The winners of the annual UK Social Enterprise Awards have been announced by Social Enterprise UK (SEUK).
There are approximately 100,000 social enterprises in the UK, contributing £60 billion to the economy each year and employing approximately two million people.
The awards are designed to shine a spotlight on the leading lights of the social enterprise community, recognising the outstanding achievements of businesses which trade for a social purpose.
The award for social impact went to Community Shop, the UK’s first “social supermarket chain.”
Located in areas of disadvantage, the Community Shop offer surplus food to members at heavily discounted prices. When members shop in store, the revenue raised powers the organisation’s Community Hub, where it engages, inspires and connects with every member who comes through the doors.
The hubs offer a range of services designed to help the local community, such as debt advice and employability skills, a cook club and home budgeting.
Among the other social enterprises honoured, the winner of the UK Social Enterprise of the Year was pioneering coffee company, Cafédirect who have helped improve the lives of small-holder farmers in the Global South.
With bereaved families often falling into debt due to unaffordable funerals, the Awards also recognised Caledonia Cremation as “one to watch.” The social enterprise funeral directors, owned by anti-poverty charity Community Renewal Trust, offers a single cost funeral designed to be affordable and equal for anyone anywhere across Scotland. The firm also invests profits in counselling, an advice helpline and education around bereavement, funerals and death.
Commenting on this years’ ceremony, Peter Holbrook Chief Executive of SEUK said:
In the troubling, uncertain times we’re living in, social enterprises are a beacon of hope. They are showing that another way of doing business is possible, one rooted in the values of community, equality and fairness.
This year’s winners are testament to the real impact of the social enterprise movement. It can no longer be seen as a fringe part of our economy but rather as a sector making a real difference both socially and economically.
Social enterprises are showing us what the future of business can look like.

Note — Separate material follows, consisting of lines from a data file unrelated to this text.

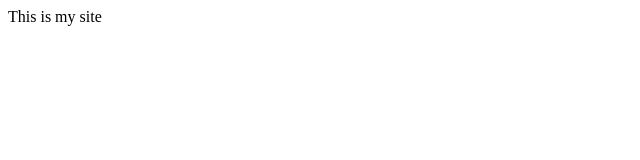
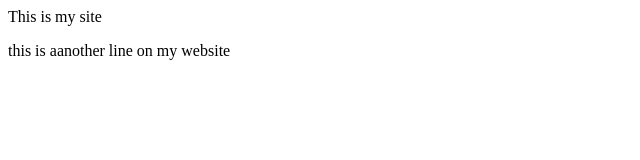
Before and after one commit to ReachforIt25/test-repo, a plain HTML site: page index.html in a window 1280 px wide. Shown: the whole page, without its empty margins (0-640 px from the left). Drawn offline with Linux system fonts and the light colour scheme.

Commit message:
another change to index

```diff
--- a/index.html
+++ b/index.html
@@ -7,5 +7,6 @@
 </head>
 <body>
     <hi>This is my site</hi>
+    <p>this is aanother line on my website</p>
 </body>
 </html>
```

The Rooftop itself is part of a social enterprise and funded by the profits made by Campaign Collective, which offers professional communications and marketing support to organisations delivering a public good.
Image: Social Enterprise UK